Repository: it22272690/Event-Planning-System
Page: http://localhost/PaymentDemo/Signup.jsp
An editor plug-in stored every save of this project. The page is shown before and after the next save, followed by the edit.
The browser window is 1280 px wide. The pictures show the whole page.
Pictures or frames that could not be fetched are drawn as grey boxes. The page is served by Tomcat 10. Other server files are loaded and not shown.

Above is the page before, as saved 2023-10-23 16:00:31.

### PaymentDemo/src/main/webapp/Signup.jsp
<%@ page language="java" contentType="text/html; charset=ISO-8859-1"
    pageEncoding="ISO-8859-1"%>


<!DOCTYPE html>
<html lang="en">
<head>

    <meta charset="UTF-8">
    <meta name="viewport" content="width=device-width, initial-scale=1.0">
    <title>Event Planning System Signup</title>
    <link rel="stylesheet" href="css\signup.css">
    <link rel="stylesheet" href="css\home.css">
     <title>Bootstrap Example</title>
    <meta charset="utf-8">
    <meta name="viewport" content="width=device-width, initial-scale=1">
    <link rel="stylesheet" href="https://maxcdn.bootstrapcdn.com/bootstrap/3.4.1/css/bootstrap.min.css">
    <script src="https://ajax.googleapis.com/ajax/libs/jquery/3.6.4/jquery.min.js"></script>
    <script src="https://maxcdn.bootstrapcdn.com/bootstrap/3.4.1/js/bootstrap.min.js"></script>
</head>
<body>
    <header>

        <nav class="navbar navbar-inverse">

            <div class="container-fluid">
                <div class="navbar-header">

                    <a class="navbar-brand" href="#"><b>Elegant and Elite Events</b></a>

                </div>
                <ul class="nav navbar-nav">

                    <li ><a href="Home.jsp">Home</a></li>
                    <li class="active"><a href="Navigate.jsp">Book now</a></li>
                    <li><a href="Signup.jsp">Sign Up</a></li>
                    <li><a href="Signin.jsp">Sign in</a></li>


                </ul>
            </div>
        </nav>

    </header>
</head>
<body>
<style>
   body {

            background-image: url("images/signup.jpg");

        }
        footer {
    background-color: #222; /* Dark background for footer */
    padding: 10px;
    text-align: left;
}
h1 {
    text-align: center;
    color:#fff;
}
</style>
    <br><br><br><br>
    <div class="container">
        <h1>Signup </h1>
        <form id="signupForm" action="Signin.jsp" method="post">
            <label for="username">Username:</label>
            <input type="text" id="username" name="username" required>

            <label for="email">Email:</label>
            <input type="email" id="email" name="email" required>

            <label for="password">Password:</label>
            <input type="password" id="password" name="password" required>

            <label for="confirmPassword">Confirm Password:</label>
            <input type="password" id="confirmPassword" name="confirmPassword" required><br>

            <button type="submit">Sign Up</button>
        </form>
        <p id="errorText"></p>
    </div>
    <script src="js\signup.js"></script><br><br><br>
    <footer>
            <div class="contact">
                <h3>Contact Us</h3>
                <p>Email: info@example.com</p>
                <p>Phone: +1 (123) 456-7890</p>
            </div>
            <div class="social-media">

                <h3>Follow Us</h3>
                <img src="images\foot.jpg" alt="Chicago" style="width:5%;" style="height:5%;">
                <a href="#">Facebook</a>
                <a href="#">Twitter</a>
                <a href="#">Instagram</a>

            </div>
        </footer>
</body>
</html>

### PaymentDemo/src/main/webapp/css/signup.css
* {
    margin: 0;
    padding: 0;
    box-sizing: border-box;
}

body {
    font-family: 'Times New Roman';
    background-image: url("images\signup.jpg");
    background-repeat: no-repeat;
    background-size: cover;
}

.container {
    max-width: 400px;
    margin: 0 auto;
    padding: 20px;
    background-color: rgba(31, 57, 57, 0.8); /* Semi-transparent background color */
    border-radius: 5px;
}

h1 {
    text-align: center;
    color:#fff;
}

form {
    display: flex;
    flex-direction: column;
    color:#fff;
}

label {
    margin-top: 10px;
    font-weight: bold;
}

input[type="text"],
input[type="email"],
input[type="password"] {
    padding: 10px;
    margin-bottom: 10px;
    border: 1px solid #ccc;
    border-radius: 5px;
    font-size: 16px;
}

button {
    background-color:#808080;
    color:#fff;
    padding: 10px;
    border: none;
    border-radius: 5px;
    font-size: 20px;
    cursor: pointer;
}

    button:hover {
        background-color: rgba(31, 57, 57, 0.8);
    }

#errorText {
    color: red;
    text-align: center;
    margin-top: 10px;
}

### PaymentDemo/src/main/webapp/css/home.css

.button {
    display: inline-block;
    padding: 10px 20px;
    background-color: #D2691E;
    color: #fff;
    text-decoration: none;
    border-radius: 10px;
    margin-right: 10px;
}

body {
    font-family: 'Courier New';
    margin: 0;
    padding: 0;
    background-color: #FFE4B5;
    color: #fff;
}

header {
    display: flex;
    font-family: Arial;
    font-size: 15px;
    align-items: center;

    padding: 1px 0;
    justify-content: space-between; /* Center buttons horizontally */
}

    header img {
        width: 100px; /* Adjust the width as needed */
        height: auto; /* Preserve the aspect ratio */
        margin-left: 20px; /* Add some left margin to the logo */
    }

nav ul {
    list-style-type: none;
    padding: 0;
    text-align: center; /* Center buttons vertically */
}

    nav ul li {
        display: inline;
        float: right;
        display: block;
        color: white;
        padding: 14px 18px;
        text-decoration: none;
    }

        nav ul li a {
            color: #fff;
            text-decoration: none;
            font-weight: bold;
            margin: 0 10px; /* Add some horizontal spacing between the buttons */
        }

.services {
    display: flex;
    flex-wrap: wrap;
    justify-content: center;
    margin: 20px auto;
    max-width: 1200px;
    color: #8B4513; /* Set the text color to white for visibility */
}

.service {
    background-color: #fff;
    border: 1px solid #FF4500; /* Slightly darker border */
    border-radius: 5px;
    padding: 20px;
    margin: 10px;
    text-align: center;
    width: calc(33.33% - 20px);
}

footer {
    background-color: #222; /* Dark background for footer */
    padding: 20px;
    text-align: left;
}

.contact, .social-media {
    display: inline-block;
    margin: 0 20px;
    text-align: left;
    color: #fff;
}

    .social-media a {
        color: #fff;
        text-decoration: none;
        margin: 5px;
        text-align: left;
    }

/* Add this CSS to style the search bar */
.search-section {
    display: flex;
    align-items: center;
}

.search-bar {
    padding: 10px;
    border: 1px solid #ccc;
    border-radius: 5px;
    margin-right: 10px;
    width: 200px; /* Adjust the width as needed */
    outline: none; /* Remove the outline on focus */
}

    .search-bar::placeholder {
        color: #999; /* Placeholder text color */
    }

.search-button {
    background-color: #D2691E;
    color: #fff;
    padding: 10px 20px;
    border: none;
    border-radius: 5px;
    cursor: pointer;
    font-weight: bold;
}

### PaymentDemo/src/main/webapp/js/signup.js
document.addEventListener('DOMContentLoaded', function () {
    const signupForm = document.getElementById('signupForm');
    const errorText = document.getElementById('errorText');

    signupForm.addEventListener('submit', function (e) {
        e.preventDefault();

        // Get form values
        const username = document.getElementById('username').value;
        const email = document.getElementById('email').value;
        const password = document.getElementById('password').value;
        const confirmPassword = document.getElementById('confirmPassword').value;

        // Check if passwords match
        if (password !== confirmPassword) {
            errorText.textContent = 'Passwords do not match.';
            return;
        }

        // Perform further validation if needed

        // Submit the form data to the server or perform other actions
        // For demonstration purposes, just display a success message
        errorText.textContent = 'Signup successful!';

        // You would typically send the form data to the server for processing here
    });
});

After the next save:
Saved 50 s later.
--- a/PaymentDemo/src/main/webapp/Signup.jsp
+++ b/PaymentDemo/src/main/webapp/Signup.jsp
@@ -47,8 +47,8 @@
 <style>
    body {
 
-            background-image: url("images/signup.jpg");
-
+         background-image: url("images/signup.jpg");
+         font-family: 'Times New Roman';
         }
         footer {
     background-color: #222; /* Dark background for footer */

-------

Problem requirements> The listing above needs to be retyped. Reproduce every line exactly.

Answer area>
Repository: it22272690/Event-Planning-System
Page: http://localhost/PaymentDemo/Signup.jsp
An editor plug-in stored every save of this project. The page is shown before and after the next save, followed by the edit.
The browser window is 1280 px wide. The pictures show the whole page.
Pictures or frames that could not be fetched are drawn as grey boxes. The page is served by Tomcat 10. Other server files are loaded and not shown.

Above is the page before, as saved 2023-10-23 16:00:31.

### PaymentDemo/src/main/webapp/Signup.jsp
<%@ page language="java" contentType="text/html; charset=ISO-8859-1"
    pageEncoding="ISO-8859-1"%>


<!DOCTYPE html>
<html lang="en">
<head>

    <meta charset="UTF-8">
    <meta name="viewport" content="width=device-width, initial-scale=1.0">
    <title>Event Planning System Signup</title>
    <link rel="stylesheet" href="css\signup.css">
    <link rel="stylesheet" href="css\home.css">
     <title>Bootstrap Example</title>
    <meta charset="utf-8">
    <meta name="viewport" content="width=device-width, initial-scale=1">
    <link rel="stylesheet" href="https://maxcdn.bootstrapcdn.com/bootstrap/3.4.1/css/bootstrap.min.css">
    <script src="https://ajax.googleapis.com/ajax/libs/jquery/3.6.4/jquery.min.js"></script>
    <script src="https://maxcdn.bootstrapcdn.com/bootstrap/3.4.1/js/bootstrap.min.js"></script>
</head>
<body>
    <header>

        <nav class="navbar navbar-inverse">

            <div class="container-fluid">
                <div class="navbar-header">

                    <a class="navbar-brand" href="#"><b>Elegant and Elite Events</b></a>

                </div>
                <ul class="nav navbar-nav">

                    <li ><a href="Home.jsp">Home</a></li>
                    <li class="active"><a href="Navigate.jsp">Book now</a></li>
                    <li><a href="Signup.jsp">Sign Up</a></li>
                    <li><a href="Signin.jsp">Sign in</a></li>


                </ul>
            </div>
        </nav>

    </header>
</head>
<body>
<style>
   body {

            background-image: url("images/signup.jpg");

        }
        footer {
    background-color: #222; /* Dark background for footer */
    padding: 10px;
    text-align: left;
}
h1 {
    text-align: center;
    color:#fff;
}
</style>
    <br><br><br><br>
    <div class="container">
        <h1>Signup </h1>
        <form id="signupForm" action="Signin.jsp" method="post">
            <label for="username">Username:</label>
            <input type="text" id="username" name="username" required>

            <label for="email">Email:</label>
            <input type="email" id="email" name="email" required>

            <label for="password">Password:</label>
            <input type="password" id="password" name="password" required>

            <label for="confirmPassword">Confirm Password:</label>
            <input type="password" id="confirmPassword" name="confirmPassword" required><br>

            <button type="submit">Sign Up</button>
        </form>
        <p id="errorText"></p>
    </div>
    <script src="js\signup.js"></script><br><br><br>
    <footer>
            <div class="contact">
                <h3>Contact Us</h3>
                <p>Email: info@example.com</p>
                <p>Phone: +1 (123) 456-7890</p>
            </div>
            <div class="social-media">

                <h3>Follow Us</h3>
                <img src="images\foot.jpg" alt="Chicago" style="width:5%;" style="height:5%;">
                <a href="#">Facebook</a>
                <a href="#">Twitter</a>
                <a href="#">Instagram</a>

            </div>
        </footer>
</body>
</html>

### PaymentDemo/src/main/webapp/css/signup.css
* {
    margin: 0;
    padding: 0;
    box-sizing: border-box;
}

body {
    font-family: 'Times New Roman';
    background-image: url("images\signup.jpg");
    background-repeat: no-repeat;
    background-size: cover;
}

.container {
    max-width: 400px;
    margin: 0 auto;
    padding: 20px;
    background-color: rgba(31, 57, 57, 0.8); /* Semi-transparent background color */
    border-radius: 5px;
}

h1 {
    text-align: center;
    color:#fff;
}

form {
    display: flex;
    flex-direction: column;
    color:#fff;
}

label {
    margin-top: 10px;
    font-weight: bold;
}

input[type="text"],
input[type="email"],
input[type="password"] {
    padding: 10px;
    margin-bottom: 10px;
    border: 1px solid #ccc;
    border-radius: 5px;
    font-size: 16px;
}

button {
    background-color:#808080;
    color:#fff;
    padding: 10px;
    border: none;
    border-radius: 5px;
    font-size: 20px;
    cursor: pointer;
}

    button:hover {
        background-color: rgba(31, 57, 57, 0.8);
    }

#errorText {
    color: red;
    text-align: center;
    margin-top: 10px;
}

### PaymentDemo/src/main/webapp/css/home.css

.button {
    display: inline-block;
    padding: 10px 20px;
    background-color: #D2691E;
    color: #fff;
    text-decoration: none;
    border-radius: 10px;
    margin-right: 10px;
}

body {
    font-family: 'Courier New';
    margin: 0;
    padding: 0;
    background-color: #FFE4B5;
    color: #fff;
}

header {
    display: flex;
    font-family: Arial;
    font-size: 15px;
    align-items: center;

    padding: 1px 0;
    justify-content: space-between; /* Center buttons horizontally */
}

    header img {
        width: 100px; /* Adjust the width as needed */
        height: auto; /* Preserve the aspect ratio */
        margin-left: 20px; /* Add some left margin to the logo */
    }

nav ul {
    list-style-type: none;
    padding: 0;
    text-align: center; /* Center buttons vertically */
}

    nav ul li {
        display: inline;
        float: right;
        display: block;
        color: white;
        padding: 14px 18px;
        text-decoration: none;
    }

        nav ul li a {
            color: #fff;
            text-decoration: none;
            font-weight: bold;
            margin: 0 10px; /* Add some horizontal spacing between the buttons */
        }

.services {
    display: flex;
    flex-wrap: wrap;
    justify-content: center;
    margin: 20px auto;
    max-width: 1200px;
    color: #8B4513; /* Set the text color to white for visibility */
}

.service {
    background-color: #fff;
    border: 1px solid #FF4500; /* Slightly darker border */
    border-radius: 5px;
    padding: 20px;
    margin: 10px;
    text-align: center;
    width: calc(33.33% - 20px);
}

footer {
    background-color: #222; /* Dark background for footer */
    padding: 20px;
    text-align: left;
}

.contact, .social-media {
    display: inline-block;
    margin: 0 20px;
    text-align: left;
    color: #fff;
}

    .social-media a {
        color: #fff;
        text-decoration: none;
        margin: 5px;
        text-align: left;
    }

/* Add this CSS to style the search bar */
.search-section {
    display: flex;
    align-items: center;
}

.search-bar {
    padding: 10px;
    border: 1px solid #ccc;
    border-radius: 5px;
    margin-right: 10px;
    width: 200px; /* Adjust the width as needed */
    outline: none; /* Remove the outline on focus */
}

    .search-bar::placeholder {
        color: #999; /* Placeholder text color */
    }

.search-button {
    background-color: #D2691E;
    color: #fff;
    padding: 10px 20px;
    border: none;
    border-radius: 5px;
    cursor: pointer;
    font-weight: bold;
}

### PaymentDemo/src/main/webapp/js/signup.js
document.addEventListener('DOMContentLoaded', function () {
    const signupForm = document.getElementById('signupForm');
    const errorText = document.getElementById('errorText');

    signupForm.addEventListener('submit', function (e) {
        e.preventDefault();

        // Get form values
        const username = document.getElementById('username').value;
        const email = document.getElementById('email').value;
        const password = document.getElementById('password').value;
        const confirmPassword = document.getElementById('confirmPassword').value;

        // Check if passwords match
        if (password !== confirmPassword) {
            errorText.textContent = 'Passwords do not match.';
            return;
        }

        // Perform further validation if needed

        // Submit the form data to the server or perform other actions
        // For demonstration purposes, just display a success message
        errorText.textContent = 'Signup successful!';

        // You would typically send the form data to the server for processing here
    });
});

After the next save:
Saved 50 s later.
--- a/PaymentDemo/src/main/webapp/Signup.jsp
+++ b/PaymentDemo/src/main/webapp/Signup.jsp
@@ -47,8 +47,8 @@
 <style>
    body {
 
-            background-image: url("images/signup.jpg");
-
+         background-image: url("images/signup.jpg");
+         font-family: 'Times New Roman';
         }
         footer {
     background-color: #222; /* Dark background for footer */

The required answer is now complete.